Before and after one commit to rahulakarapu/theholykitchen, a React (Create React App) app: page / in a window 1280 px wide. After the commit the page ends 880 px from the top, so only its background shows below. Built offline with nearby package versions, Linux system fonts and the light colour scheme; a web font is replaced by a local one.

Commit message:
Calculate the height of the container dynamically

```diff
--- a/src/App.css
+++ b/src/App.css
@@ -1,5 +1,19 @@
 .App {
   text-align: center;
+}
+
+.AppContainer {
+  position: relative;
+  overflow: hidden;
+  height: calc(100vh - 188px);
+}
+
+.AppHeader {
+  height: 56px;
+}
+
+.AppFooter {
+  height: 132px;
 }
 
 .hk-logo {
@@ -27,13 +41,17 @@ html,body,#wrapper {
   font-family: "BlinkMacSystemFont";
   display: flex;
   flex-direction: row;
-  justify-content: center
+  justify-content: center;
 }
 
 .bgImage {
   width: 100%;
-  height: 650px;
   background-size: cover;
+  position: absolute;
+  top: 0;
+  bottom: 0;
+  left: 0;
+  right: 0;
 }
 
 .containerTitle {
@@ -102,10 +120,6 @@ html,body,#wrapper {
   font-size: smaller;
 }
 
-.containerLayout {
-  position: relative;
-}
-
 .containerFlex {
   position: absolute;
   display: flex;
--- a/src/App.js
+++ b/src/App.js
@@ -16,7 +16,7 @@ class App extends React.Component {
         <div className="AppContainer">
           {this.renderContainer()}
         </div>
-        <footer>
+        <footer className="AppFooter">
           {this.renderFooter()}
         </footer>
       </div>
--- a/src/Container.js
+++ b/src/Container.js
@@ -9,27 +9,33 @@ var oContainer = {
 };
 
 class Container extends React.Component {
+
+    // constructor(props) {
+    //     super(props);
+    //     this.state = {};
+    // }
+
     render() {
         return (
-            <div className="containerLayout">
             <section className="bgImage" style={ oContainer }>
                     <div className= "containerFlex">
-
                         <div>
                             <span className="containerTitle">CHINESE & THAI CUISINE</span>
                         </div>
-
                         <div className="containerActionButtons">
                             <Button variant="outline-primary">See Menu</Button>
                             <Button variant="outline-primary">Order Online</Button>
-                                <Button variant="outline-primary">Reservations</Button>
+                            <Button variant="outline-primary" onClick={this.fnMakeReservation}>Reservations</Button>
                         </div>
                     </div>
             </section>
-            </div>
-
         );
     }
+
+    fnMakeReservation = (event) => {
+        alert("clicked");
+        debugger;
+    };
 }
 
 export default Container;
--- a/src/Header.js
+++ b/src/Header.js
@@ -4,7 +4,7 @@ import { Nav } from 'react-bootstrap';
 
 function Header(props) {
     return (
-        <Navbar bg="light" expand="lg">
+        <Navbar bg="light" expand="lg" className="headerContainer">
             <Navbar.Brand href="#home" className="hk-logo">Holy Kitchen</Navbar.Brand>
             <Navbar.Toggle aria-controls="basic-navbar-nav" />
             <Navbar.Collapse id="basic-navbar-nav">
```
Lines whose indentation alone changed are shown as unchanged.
***
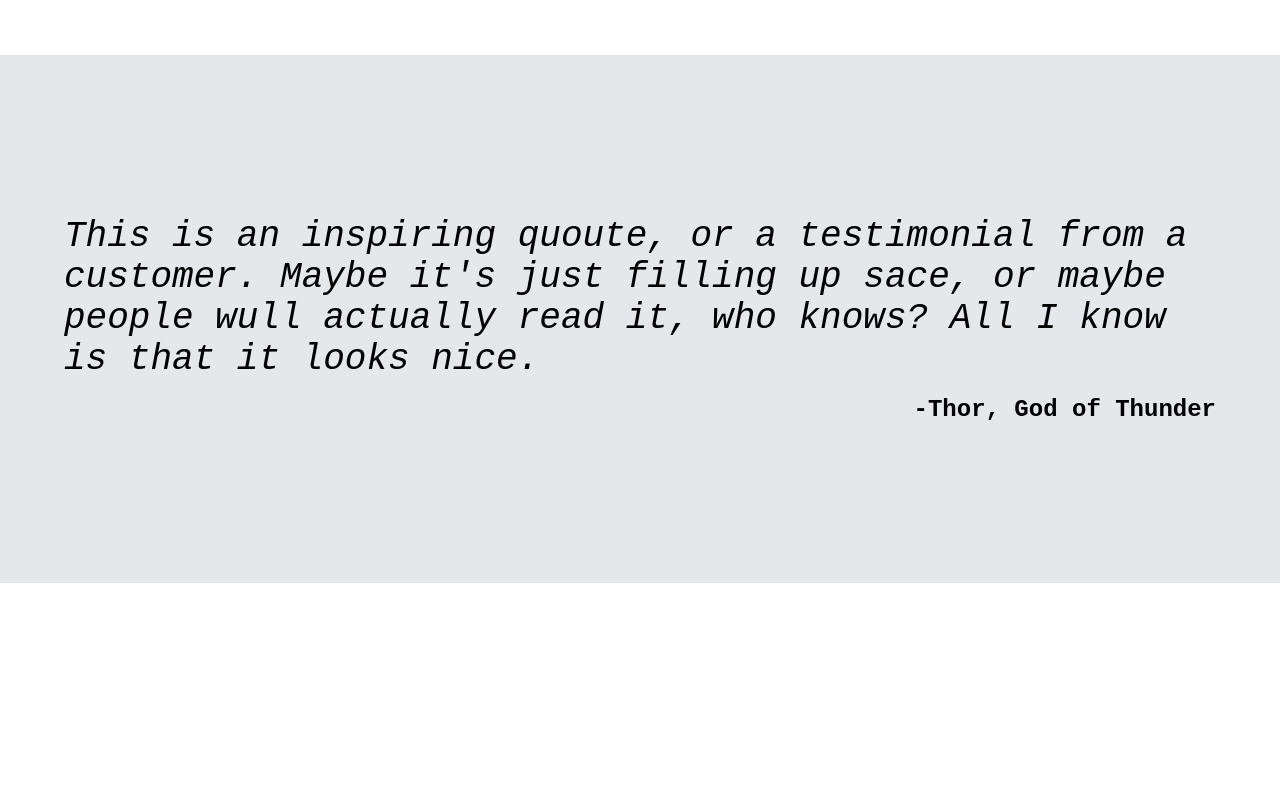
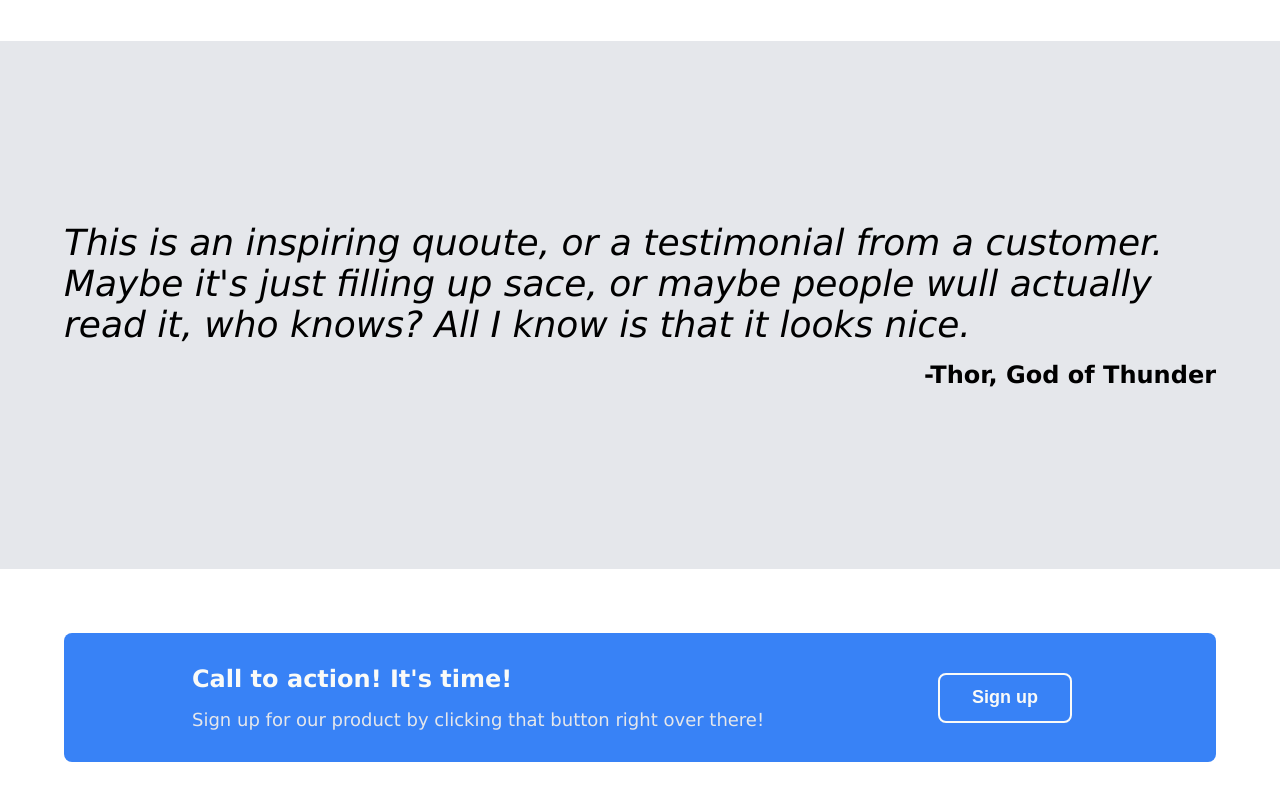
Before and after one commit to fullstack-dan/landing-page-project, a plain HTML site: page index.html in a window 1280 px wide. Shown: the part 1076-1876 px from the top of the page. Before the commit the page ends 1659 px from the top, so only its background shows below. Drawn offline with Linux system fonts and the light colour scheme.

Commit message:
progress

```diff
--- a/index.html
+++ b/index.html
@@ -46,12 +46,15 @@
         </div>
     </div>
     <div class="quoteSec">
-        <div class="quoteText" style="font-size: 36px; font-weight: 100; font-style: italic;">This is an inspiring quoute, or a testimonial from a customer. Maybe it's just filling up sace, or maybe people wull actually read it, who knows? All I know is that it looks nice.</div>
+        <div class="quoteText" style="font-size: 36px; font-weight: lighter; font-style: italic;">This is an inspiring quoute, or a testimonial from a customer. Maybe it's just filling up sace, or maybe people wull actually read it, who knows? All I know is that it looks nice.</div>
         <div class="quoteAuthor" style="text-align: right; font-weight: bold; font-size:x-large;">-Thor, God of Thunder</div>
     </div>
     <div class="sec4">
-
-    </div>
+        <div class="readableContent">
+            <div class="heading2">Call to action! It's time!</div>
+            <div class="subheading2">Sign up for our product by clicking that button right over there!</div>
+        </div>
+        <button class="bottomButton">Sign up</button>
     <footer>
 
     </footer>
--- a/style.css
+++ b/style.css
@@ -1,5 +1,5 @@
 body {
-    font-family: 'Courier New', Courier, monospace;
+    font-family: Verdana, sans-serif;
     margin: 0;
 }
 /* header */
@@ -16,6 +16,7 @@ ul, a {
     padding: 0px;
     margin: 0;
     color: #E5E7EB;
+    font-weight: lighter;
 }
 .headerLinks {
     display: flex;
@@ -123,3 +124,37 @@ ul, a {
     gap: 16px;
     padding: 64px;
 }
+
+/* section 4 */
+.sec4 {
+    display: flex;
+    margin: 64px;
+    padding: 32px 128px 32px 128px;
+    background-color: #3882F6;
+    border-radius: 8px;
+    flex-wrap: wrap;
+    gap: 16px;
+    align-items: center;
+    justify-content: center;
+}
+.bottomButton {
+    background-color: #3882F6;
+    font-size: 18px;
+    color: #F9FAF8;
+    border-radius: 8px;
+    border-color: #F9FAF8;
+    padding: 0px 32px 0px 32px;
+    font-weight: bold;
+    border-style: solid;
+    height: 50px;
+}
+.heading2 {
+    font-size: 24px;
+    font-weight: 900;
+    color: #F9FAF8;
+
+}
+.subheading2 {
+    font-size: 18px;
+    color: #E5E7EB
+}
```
***
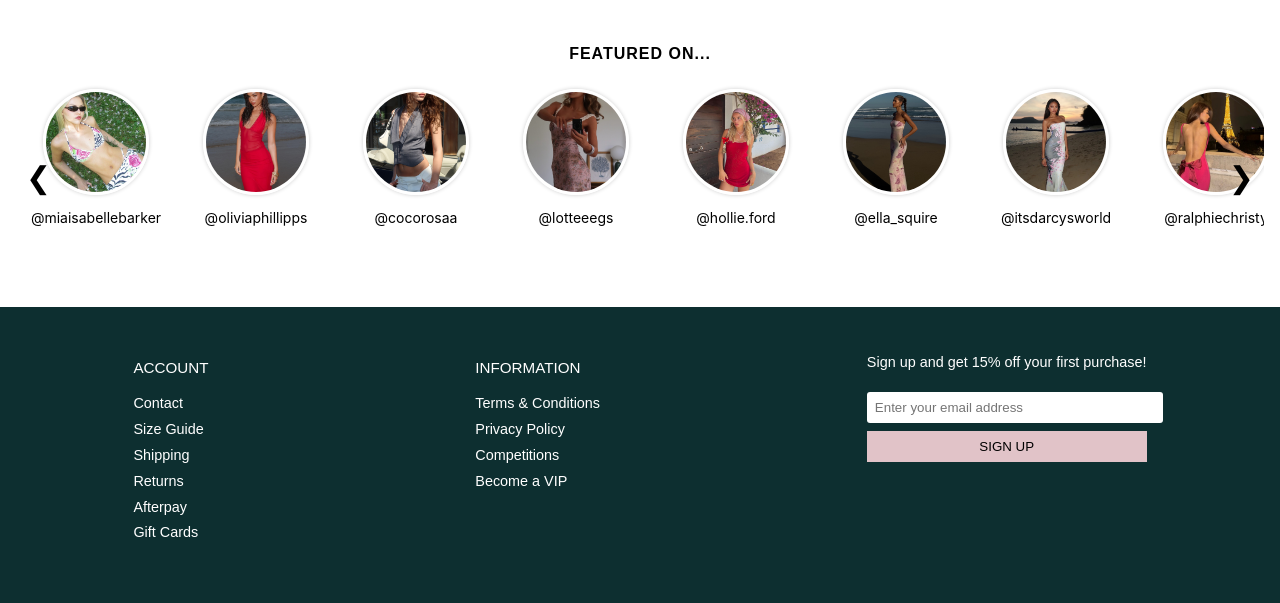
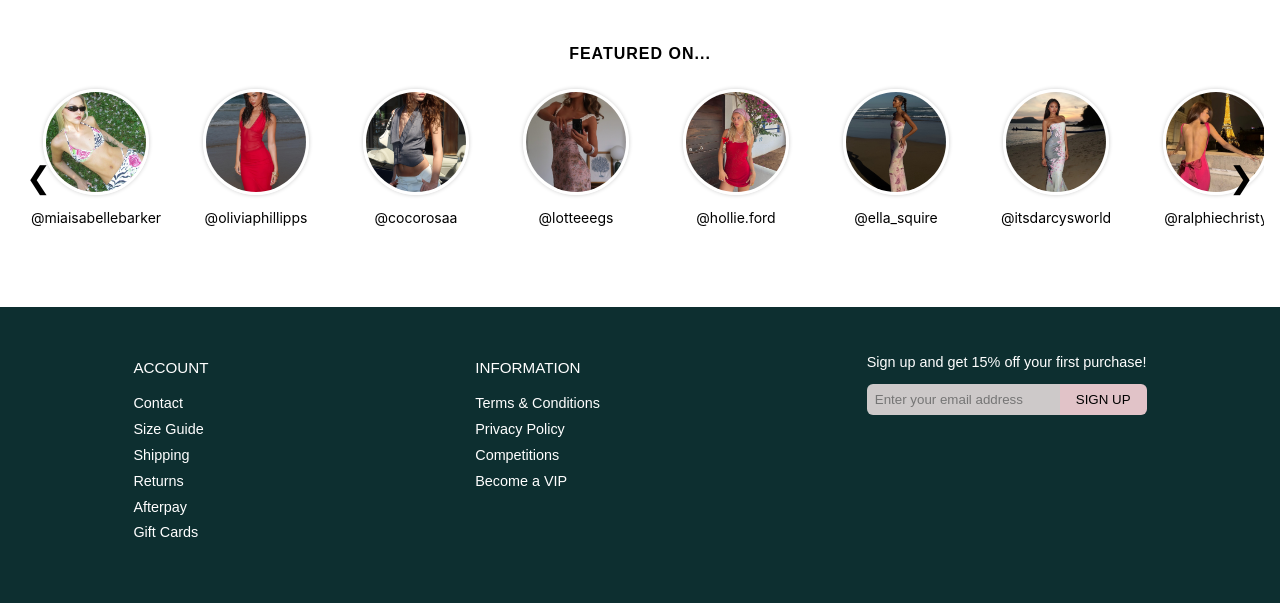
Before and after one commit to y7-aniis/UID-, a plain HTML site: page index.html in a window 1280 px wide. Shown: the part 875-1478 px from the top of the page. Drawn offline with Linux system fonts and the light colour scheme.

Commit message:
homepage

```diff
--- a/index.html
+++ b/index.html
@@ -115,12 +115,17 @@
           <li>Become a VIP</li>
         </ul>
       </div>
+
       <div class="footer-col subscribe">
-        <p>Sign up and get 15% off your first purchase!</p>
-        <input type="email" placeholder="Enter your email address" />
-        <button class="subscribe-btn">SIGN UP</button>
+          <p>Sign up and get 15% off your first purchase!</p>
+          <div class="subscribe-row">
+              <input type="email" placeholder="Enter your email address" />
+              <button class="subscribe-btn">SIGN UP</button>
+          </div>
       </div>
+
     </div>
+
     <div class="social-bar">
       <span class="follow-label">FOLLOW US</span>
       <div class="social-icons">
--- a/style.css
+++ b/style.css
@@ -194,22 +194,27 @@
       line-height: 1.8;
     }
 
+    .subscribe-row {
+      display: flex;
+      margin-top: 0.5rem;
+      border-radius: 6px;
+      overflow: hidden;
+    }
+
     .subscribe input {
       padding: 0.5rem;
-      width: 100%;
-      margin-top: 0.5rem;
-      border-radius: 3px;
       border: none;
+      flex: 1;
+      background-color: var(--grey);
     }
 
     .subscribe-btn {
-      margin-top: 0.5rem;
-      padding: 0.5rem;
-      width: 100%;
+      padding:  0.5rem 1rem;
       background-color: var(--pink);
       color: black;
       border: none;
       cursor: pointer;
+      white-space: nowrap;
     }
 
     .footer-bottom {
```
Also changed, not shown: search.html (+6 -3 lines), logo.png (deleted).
***
● EXERCISE INSTRUCTIONS
Line count for "from": count the lines in the records above that hold this word, and give only the number.

● OUTPUT
6